» Before and after images
┌──

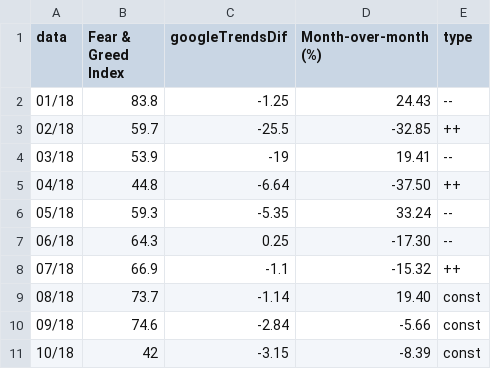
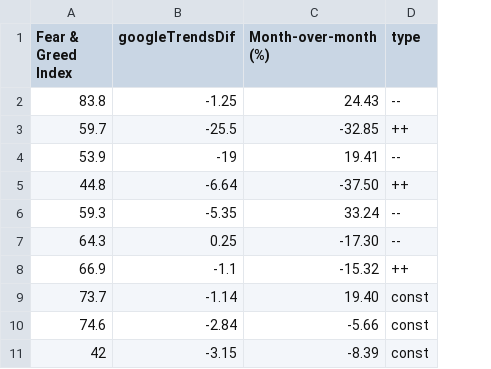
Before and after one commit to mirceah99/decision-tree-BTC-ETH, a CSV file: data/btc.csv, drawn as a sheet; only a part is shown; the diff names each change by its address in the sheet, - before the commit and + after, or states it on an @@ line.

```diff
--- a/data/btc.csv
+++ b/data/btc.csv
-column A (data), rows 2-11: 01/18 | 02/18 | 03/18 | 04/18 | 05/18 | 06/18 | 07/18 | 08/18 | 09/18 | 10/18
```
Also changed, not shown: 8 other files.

└──

» Exercise description
Apart from the images, the entries above must be returned without alteration.

» Task solution
Before and after one commit to mirceah99/decision-tree-BTC-ETH, a CSV file: data/btc.csv, drawn as a sheet; only a part is shown; the diff names each change by its address in the sheet, - before the commit and + after, or states it on an @@ line.

```diff
--- a/data/btc.csv
+++ b/data/btc.csv
-column A (data), rows 2-11: 01/18 | 02/18 | 03/18 | 04/18 | 05/18 | 06/18 | 07/18 | 08/18 | 09/18 | 10/18
```
Also changed, not shown: 8 other files.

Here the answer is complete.